Problem to solve
Please report each line of the data below that contains "user".

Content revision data
──────────

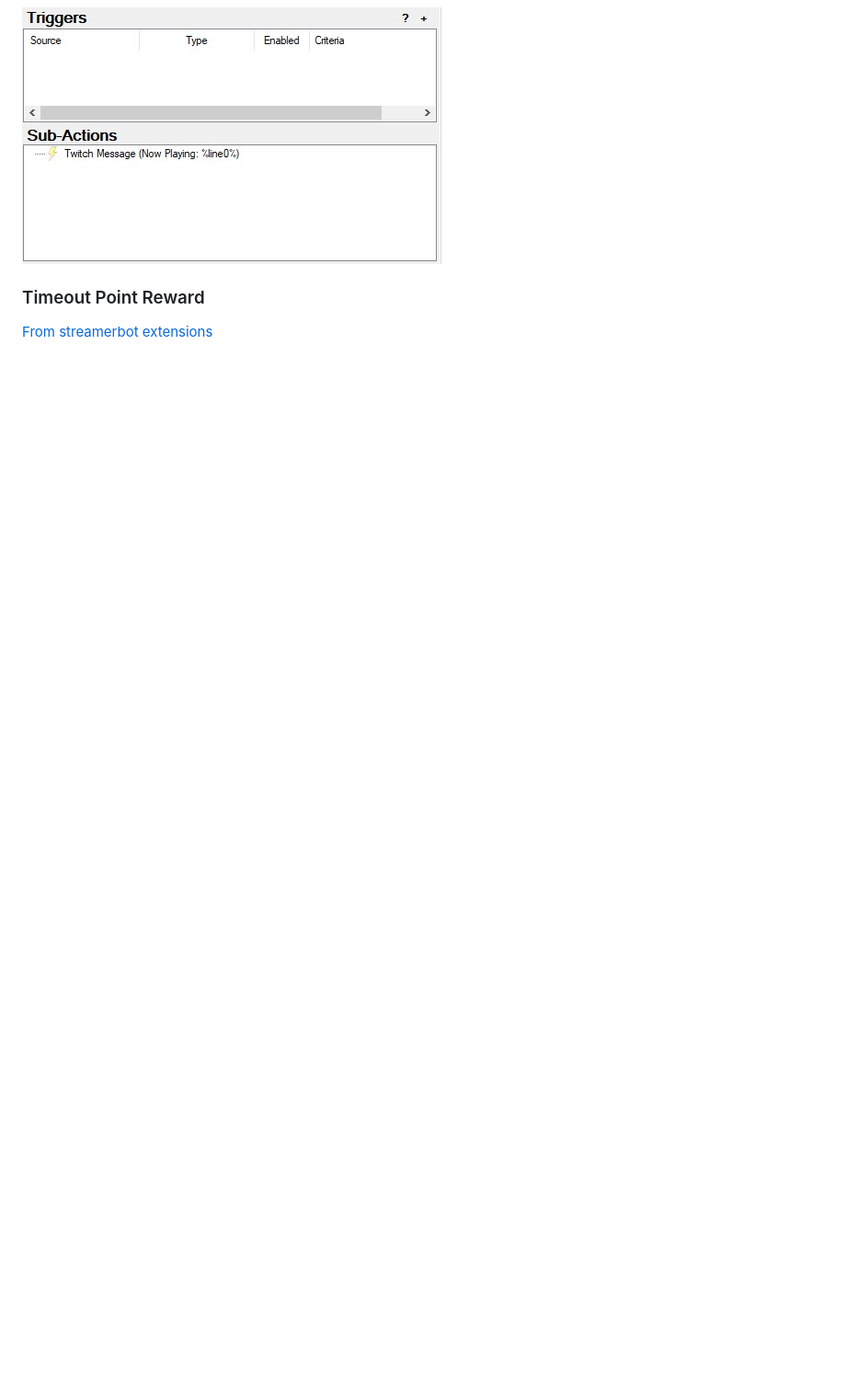
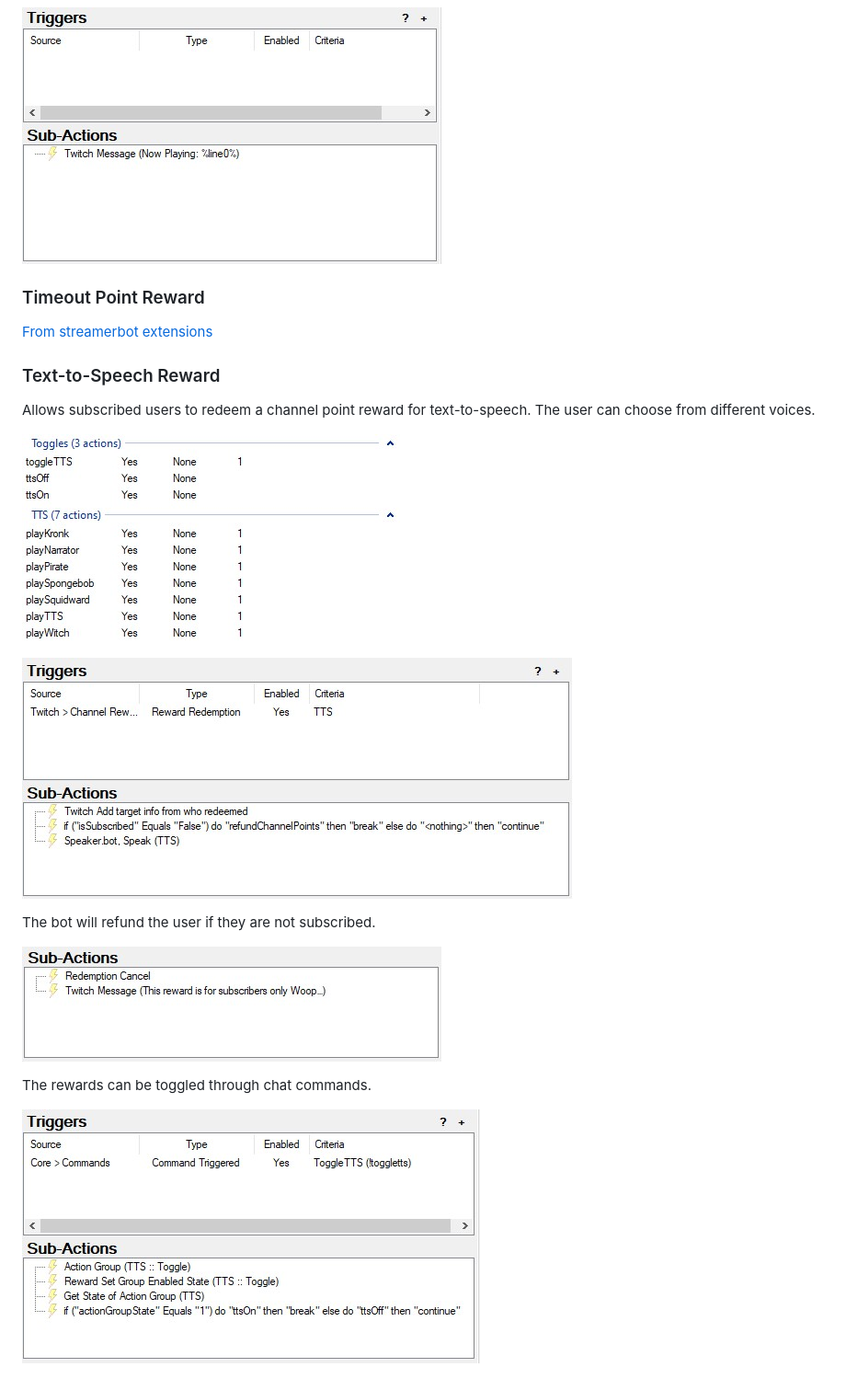
Before and after one commit to CJ-2123/cj-2123.github.io, a Markdown page: docs/streamerbot.md, the part around the change. Shown: that part at 92% size. GitHub-like rendering; pictures changed too: img/tts-2.jpg (added), img/tts-3.jpg (added), img/tts-4.jpg (added); blank space fills up the shorter version.

Commit message:
update streamerbot doc

```diff
--- a/docs/streamerbot.md
+++ b/docs/streamerbot.md
@@ -93,3 +93,19 @@ Sends the current song title as a message in Twitch chat.
 ### Timeout Point Reward
 
 [From streamerbot extensions](https://extensions.streamer.bot/t/timeout-user-reward/155)
+
+### Text-to-Speech Reward
+
+Allows subscribed users to redeem a channel point reward for text-to-speech. The user can choose from different voices.
+
+![TTS](../img/tts.jpg "TTS")
+
+![TTS](../img/tts-2.jpg "TTS")
+
+The bot will refund the user if they are not subscribed.
+
+![TTS](../img/tts-3.jpg "TTS")
+
+The rewards can be toggled through chat commands.
+
+![TTS](../img/tts-4.jpg "TTS")
```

──────────

Result
 [From streamerbot extensions](https://extensions.streamer.bot/t/timeout-user-reward/155)
+Allows subscribed users to redeem a channel point reward for text-to-speech. The user can choose from different voices.
+The bot will refund the user if they are not subscribed.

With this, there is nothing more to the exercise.